What you are asked to do:
Copy all lines in the data that contain the string "router".
- Opening Delimiter -
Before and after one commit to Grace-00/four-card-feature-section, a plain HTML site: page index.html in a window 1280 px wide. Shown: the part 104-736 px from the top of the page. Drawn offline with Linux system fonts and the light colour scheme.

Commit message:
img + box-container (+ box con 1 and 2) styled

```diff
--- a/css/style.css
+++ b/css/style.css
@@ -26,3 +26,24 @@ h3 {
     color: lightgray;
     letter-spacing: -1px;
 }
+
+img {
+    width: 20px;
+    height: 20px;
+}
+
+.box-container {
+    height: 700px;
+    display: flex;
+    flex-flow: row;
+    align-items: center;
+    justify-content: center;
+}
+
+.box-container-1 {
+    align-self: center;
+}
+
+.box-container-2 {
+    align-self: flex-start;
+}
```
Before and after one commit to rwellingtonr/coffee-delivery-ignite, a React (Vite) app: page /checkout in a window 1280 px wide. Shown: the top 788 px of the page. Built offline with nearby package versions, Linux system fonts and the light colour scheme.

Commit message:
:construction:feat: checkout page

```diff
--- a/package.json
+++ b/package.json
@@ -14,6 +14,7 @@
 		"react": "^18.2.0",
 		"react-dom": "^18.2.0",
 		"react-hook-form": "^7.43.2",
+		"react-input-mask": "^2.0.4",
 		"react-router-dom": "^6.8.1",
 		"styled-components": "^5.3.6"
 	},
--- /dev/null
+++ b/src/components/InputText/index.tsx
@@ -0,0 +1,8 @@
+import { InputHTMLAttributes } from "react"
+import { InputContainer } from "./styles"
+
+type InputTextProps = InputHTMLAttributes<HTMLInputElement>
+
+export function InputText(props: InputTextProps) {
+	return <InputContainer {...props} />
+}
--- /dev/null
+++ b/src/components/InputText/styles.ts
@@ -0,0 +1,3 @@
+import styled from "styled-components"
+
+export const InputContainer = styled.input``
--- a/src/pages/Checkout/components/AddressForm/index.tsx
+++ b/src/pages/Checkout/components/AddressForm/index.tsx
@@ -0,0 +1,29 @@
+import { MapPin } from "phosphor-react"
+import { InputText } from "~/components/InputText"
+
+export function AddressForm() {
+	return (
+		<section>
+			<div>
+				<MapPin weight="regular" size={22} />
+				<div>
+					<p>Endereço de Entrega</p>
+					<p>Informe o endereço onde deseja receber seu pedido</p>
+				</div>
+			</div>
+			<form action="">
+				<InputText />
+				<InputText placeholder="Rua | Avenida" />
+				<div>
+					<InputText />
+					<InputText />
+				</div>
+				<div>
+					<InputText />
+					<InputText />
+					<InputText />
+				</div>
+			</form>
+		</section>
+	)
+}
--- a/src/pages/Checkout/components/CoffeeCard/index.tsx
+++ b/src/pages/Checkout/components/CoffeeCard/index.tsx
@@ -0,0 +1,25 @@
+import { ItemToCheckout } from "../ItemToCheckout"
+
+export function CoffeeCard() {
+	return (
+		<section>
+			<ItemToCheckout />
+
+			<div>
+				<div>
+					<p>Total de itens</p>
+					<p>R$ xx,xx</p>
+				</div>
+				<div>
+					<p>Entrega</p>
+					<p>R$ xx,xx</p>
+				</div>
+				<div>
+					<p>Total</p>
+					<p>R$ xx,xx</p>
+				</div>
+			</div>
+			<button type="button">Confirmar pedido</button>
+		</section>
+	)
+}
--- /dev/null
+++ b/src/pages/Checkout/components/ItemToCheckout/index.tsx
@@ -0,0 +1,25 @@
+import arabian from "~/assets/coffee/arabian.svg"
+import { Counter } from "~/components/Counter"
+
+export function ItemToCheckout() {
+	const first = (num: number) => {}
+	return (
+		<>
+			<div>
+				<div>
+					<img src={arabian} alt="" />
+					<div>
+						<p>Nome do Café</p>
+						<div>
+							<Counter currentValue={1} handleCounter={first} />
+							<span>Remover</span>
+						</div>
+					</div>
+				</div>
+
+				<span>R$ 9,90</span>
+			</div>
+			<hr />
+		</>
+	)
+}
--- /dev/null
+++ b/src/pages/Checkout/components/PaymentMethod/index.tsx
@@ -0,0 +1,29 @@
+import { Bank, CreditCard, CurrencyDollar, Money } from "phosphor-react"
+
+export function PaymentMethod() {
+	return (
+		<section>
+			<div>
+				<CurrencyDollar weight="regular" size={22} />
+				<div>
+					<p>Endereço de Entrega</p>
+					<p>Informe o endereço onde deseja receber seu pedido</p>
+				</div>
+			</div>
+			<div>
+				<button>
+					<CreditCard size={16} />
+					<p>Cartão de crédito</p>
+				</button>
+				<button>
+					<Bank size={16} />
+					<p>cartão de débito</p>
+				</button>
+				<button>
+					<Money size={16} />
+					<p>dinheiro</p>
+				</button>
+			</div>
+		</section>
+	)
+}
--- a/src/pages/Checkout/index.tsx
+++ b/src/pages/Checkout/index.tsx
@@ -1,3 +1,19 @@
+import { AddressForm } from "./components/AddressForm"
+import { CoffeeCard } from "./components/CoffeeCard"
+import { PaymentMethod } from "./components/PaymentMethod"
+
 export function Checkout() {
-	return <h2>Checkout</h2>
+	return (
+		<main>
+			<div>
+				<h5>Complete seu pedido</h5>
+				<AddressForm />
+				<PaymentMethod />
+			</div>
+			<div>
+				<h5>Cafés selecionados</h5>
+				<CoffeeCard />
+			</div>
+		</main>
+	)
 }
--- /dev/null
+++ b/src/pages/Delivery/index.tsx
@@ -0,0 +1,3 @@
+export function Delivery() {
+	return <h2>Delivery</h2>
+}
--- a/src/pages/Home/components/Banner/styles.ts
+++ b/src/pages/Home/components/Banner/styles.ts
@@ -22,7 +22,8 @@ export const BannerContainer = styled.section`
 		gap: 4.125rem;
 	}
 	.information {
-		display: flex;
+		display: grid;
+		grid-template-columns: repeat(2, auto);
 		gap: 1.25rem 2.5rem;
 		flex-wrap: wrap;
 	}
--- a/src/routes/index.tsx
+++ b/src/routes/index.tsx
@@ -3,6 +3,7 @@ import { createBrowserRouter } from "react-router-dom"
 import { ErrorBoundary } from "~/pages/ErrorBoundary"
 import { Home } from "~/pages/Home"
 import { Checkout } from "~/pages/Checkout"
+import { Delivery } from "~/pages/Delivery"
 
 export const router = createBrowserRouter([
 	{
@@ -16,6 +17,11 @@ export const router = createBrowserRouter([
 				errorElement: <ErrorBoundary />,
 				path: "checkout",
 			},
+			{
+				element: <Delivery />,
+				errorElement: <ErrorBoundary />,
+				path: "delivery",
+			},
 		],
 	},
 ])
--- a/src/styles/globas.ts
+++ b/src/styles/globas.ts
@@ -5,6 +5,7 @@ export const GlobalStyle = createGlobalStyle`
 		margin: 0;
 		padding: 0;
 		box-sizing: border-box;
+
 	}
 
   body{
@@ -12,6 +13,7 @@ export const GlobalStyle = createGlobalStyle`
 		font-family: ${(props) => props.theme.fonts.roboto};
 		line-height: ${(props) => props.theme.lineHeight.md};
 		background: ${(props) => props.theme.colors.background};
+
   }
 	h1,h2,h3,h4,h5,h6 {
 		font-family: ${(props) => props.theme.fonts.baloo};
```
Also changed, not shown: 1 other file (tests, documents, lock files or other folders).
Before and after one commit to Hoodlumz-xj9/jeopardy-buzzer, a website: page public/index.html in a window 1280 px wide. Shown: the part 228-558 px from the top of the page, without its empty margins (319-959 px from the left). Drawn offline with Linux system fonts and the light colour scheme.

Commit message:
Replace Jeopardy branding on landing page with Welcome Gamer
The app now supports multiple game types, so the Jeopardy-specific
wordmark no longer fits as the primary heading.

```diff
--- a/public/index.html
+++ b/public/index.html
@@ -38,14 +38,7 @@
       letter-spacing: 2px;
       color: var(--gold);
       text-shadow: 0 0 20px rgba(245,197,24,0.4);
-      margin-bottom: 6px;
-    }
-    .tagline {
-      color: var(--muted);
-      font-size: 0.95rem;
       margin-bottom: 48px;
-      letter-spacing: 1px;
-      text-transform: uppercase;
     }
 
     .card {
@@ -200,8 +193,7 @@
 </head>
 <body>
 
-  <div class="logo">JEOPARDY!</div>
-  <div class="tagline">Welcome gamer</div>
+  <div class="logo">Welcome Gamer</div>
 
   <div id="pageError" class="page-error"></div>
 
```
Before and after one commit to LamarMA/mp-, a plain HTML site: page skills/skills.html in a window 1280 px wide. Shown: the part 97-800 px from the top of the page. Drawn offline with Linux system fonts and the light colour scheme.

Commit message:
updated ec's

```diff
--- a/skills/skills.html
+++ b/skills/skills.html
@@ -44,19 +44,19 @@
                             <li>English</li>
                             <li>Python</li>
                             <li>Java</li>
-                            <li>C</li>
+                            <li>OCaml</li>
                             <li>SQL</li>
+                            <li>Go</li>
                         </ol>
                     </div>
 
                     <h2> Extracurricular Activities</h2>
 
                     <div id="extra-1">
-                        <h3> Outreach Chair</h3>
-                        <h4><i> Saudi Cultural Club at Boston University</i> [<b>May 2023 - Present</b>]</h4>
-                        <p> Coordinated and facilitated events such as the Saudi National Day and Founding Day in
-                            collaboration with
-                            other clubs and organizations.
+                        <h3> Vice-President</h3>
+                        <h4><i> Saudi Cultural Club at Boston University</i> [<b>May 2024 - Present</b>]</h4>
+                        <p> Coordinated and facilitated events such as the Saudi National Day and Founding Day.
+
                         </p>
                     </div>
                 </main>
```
- Closing Delimiter -
Answer section:
 		"react-router-dom": "^6.8.1",
@@ -3,6 +3,7 @@ import { createBrowserRouter } from "react-router-dom"
 export const router = createBrowserRouter([
@@ -16,6 +17,11 @@ export const router = createBrowserRouter([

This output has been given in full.